For example, Greenblatt explains, end users may not always know if their devices’ operating system has been updated, because in many cases those devices are set to auto-update. Similarly, they may not know that certain apps require an update, or even whether the software running on a piece of AV equipment they’re trying to control needs its own upgrade (or if they know, that the upgrade failed). “You certainly don’t want to discover any of that while you’re using an iPad to control an AV presentation to a client,” Greenblatt says. “At the very least, we suggest that they set up a web page as a back-up solution.”
Commercial control system users may be forgiven for thinking their iPads and Android tablets can be used interchangeably with the dedicated touchpanels sold by control system manufacturers. Both platforms are handheld, often wireless and feature full-color touchscreens. And the cost difference between an app and a purpose-built touchpanel has certainly led many to want to use their consumer devices for control both at home and in the enterprise.
Fortunately, the choice of tablet over touchpanel hasn’t become the no-brainer decision that it seems on the surface. What had initially been disconcerting to control-system companies has ultimately proven a benefit, namely that economies of scale — driven by the popularity of consumer tablets — have pushed down the cost of certain components for everyone. Meaning the decision to forego a commercial control panel doesn’t come down to price anymore.
Tom Barnett, Director of Marketing at Crestron, says that market dynamics have, for example, brought down the cost a Crestron 7-inch touchscreen controller to about $1,500, from close to $5,000 just a few years earlier. Certainly, such a drastic a price drop has implications for AV integrator margins, but Barnett points out that a dedicated, enterprise-designed touchpanel still offers more margin flexibility than an iPad sold in an Apple store.

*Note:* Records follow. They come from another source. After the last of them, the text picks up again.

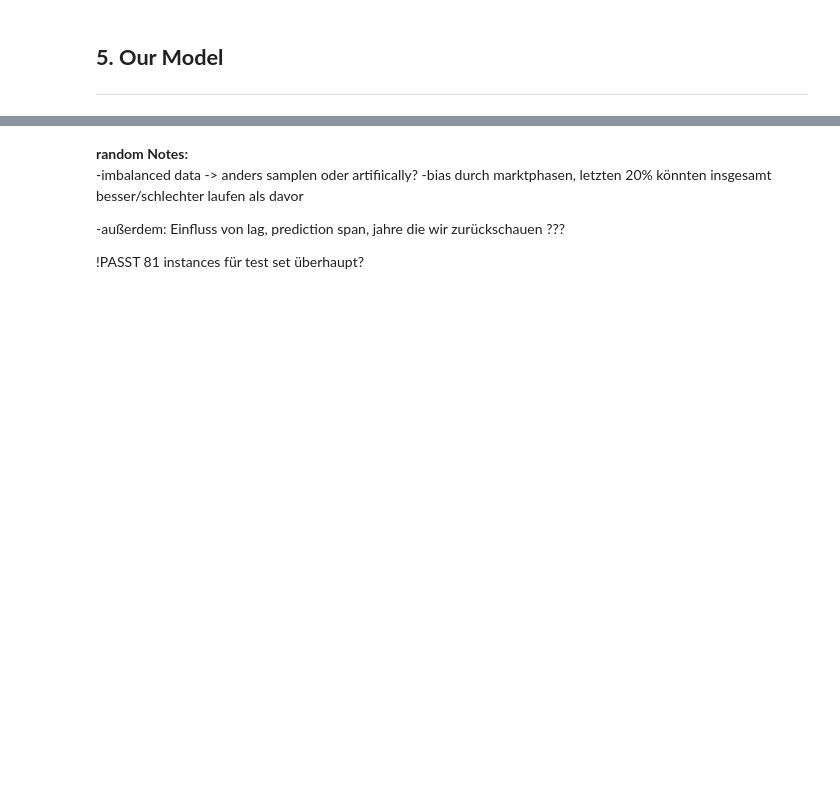
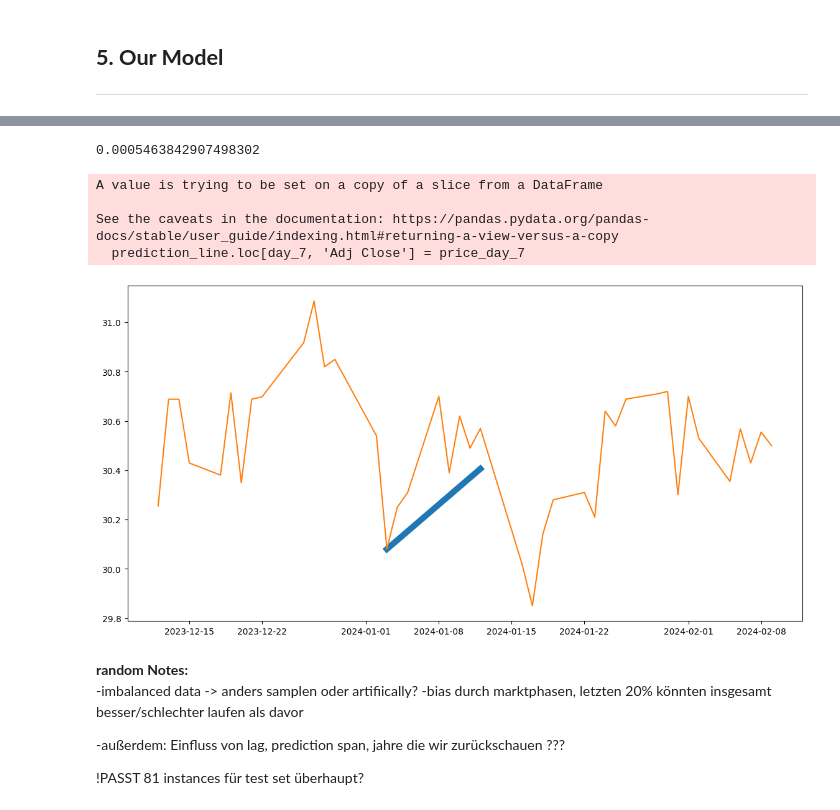
Before and after one commit to hpfref/Financial-Forecasting, a Jupyter notebook: notebook.ipynb, the cells around one changed output, grey strips where cells are left out. Cells and saved outputs as stored; diff of their text form; code cells hidden in the pictures; blank space fills up the shorter version.

```diff
--- a/notebook.ipynb
+++ b/notebook.ipynb
@@ -488,5 +516,5 @@ model.compile(optimizer='adam', loss='categorical_crossentropy', metrics=['accur
 # %%
 #training
-model.fit(train_X, train_Y_cat, batch_size=1, epochs=10) # without adressing imbalance performs best
+model.fit(train_X, train_Y, batch_size=1, epochs=5) # without adressing imbalance performs best
 #model.fit(train_X, train_Y_cat, batch_size=1, epochs=10, class_weight=class_weights_dict) # weighted class version
 #model.fit(train_X_resampled, train_Y_resampled, batch_size=1, epochs=10) # smote version
@@ -493,16 +543,5 @@ model.fit(train_X, train_Y_cat, batch_size=1, epochs=10) # without adressing imb
 # %%
 # making predictions
-predictions = model.predict(test_X)
-predicted_classes = np.argmax(predictions, axis=1)
+predictions_2 = model.predict(test_X)
 
-# understand the predictions
-print("Last 5 true Labels:")
-print(test_Y[:5])
-print([label_map[key] for key in test_Y[:5]])
-
-print("\nLast 5 Predicted Labels:")
-print(predicted_classes[:5])
-print([label_map[key] for key in predicted_classes[:5]])
-
-print("\nUnique predicted classes (should be [0,1,2,3,4]):")
-print(np.unique(predicted_classes))
+print(predictions_2)
@@ -509,16 +566,35 @@ print(np.unique(predicted_classes))
 # %%
-# Calculate cross-entropy loss
-cross_entropy = model.evaluate(test_X, test_Y_cat, verbose=0)
-
-# Calculate classification metrics
-print(f"Cross-entropy Loss: {cross_entropy[0]}")
-print(f"Accuracy: {cross_entropy[1]}")
-
-# Print classification report
-print(classification_report(test_Y, predicted_classes))
-
-# Print confusion matrix
-#print(confusion_matrix(test_Y, predicted_classes))
+mse_2 = mean_squared_error(test_Y, predictions_2)
+mse_2
+# %% [output]
+0.0005463842907498302
+# %%
+#Visualizing the latest prediction
+#print(type(train_period), len(train_period))
+pred_to_plot = -20
+
+train_period = dax_history[train_data_len+230+pred_to_plot:]
+
+day_0 = train_period.index[pred_to_plot-7]
+day_7 = train_period.index[pred_to_plot]
+price_day_0 = train_period.loc[day_0, 'Adj Close']
+price_day_7 = price_day_0 + price_day_0 * predictions_2[pred_to_plot]
+
+prediction_line = train_period.loc[train_period.index.isin([day_0,day_7])]
+prediction_line.loc[day_7, 'Adj Close'] = price_day_7
+
+plt.figure(figsize=(14,7))
+plt.plot(prediction_line, linewidth=7)
+plt.plot(train_period)
+#plt.plot([day_0, day_7], [price_day_0, price_day_7])
+
+plt.show()
+# %% [output]
+A value is trying to be set on a copy of a slice from a DataFrame
+
+See the caveats in the documentation: https://pandas.pydata.org/pandas-docs/stable/user_guide/indexing.html#returning-a-view-versus-a-copy
+  prediction_line.loc[day_7, 'Adj Close'] = price_day_7
+[figure, added]
 # %% [markdown]
 **random Notes:**
 -imbalanced data -> anders samplen oder artifiically?
```
Also changed, not shown: parts of 15 cells of this notebook.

Pressure from consumer devices has also propelled the development of bridge apps, which commercial control system developers can leverage for other pro AV systems. Barnett points to Crestron’s AirMedia wireless presentation system, which includes an app that lets users transmit PowerPoint, Word, Excel and PDF documents from iOS and Android devices to Crestron-controlled commercial room displays.
“There is a level at which consumer and enterprise-level devices can coexist,” he says.
The Future: Fewer Tablets but More Devices
All that said, tablet sales have apparently hit a wall. Total Q4 2014 worldwide shipments of the category (which now includes hybrid laptop/tablet devices, such as the Microsoft Surface) came in at 76.1 million units, down from 78.6 million a year earlier, according to tech research firm IDC. That was the first time tablet shipments have declined since the iPad ignited the market in 2010. IDC also cut its forecast on future tablet shipments.
But that doesn’t mean customers are losing their appetite for controlling things from the device in their hands. If Apple’s record Q4 2014 sales of big-screen iPhone 6 and iPhone 6 Plus smartphones is a sign of anything, it’s that demand seems to be shifting toward larger smartphones and phablets.
If there’s a downside to putting AV systems control onto consumer devices, it’s that if functionality fails, customers probably won’t be calling Apple or Google to complain. They may not even call Crestron or AMX. Integrators and consultants will be on the front lines. In AV pros’ efforts to fulfill clients’ requests for control system interfaces on mobile devices, the “expectations” button may be the most important element of the design. And in the end, ironically, limiting control systems access from consumer devices may actually give clients the best possible control experience.